Are carbs essential for a healthy diet?
Researchers have long looked at how food affects the mind and heart health. One study, published in the journal Nature Reviews Neuroscience, found that healthy changes in diet can help enrich cognitive skills, defend the brain from damage and offset the effects of aging.
While many diets restrict the intake of carbohydrates, some experts say carbs help fuel your brain and heart. So how do you know what carbs are good or bad for your diet?
Nancy Moran, registered dietitian at Advocate Good Samaritan Hospital in Downers Grove, Ill., says that for a healthy, balanced diet, people should know that carbohydrates are not the enemy.
“Carbohydrates are the first food type to tell our brain we ate something and that we have eaten enough,” she says. “The best way to include these foods in your diet is to choose high quality, complex carbohydrates.”

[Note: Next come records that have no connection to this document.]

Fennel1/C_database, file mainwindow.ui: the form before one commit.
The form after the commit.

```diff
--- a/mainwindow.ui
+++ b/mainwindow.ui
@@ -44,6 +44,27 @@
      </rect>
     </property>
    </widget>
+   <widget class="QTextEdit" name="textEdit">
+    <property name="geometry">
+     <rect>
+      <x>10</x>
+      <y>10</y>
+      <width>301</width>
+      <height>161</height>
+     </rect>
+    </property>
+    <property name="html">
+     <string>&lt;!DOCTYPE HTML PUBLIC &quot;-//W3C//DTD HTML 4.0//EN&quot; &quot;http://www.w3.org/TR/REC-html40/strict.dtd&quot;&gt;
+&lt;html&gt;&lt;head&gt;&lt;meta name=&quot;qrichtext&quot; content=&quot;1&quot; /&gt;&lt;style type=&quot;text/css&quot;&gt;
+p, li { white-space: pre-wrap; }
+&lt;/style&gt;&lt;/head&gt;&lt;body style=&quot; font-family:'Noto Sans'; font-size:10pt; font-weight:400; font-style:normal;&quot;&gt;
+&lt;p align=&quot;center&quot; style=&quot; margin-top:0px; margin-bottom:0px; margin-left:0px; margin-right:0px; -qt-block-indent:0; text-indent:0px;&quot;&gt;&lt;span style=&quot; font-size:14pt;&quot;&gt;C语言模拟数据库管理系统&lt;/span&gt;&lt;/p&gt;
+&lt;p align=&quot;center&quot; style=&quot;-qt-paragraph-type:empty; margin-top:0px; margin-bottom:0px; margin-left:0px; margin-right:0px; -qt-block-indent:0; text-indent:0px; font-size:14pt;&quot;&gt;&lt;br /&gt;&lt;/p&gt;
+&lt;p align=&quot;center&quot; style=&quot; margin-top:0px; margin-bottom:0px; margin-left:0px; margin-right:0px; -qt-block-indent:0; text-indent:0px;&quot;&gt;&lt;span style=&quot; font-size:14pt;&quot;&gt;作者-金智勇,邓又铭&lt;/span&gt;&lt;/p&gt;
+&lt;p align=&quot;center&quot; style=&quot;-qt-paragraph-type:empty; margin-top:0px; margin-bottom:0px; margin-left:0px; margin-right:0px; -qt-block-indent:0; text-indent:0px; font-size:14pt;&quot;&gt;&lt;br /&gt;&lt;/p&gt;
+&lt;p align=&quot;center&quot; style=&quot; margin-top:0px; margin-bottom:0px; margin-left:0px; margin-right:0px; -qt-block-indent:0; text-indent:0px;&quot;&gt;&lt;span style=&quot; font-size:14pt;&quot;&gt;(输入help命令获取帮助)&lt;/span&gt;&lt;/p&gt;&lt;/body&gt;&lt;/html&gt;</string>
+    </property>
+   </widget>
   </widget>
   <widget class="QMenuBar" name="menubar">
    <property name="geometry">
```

Moran recommends “complex” carbs like whole grain breads, fruits and vegetables that are a great source of fiber and other nutrients. She says to avoid “simple” carbs like candy, regular carbonated sodas, syrups and sugary products that can make you sluggish and add unneccesary calories.
“When selecting pasta, go for the high fiber, high protein kind, add in fresh vegetables to any meal and with salads, grab the balsamic dressing,” she says.
Compared to complex carbs, the simple carbs have calories, but do not contain essential vitamins, minerals fibers that the body needs, she says.
“Look for breads and buns that have no less than 3 grams of fiber per serving and have “whole” grain listed as the first item on the ingredients list on the nutrition label,” she says.
The American Heart Association (AHA) recommends people add physical activity in to their routines to help manage and maintain weight for cardiovascular health.
The AHA recommends a daily diet should include at least 45–65 percent of calories from carbohydrates. This is about 900-1,300 calories out of an average 2,000 calorie diet.
Moran says to enjoy your carbs, but choose them wisely.
About the Author
Sarah Scroggins, health enews contributor, is the director of social media at Advocate Aurora Health. She has a BA and MA in Communications. When not on social media, she loves reading a good book (or audiobook), watching the latest Netflix series and teaching a college night class.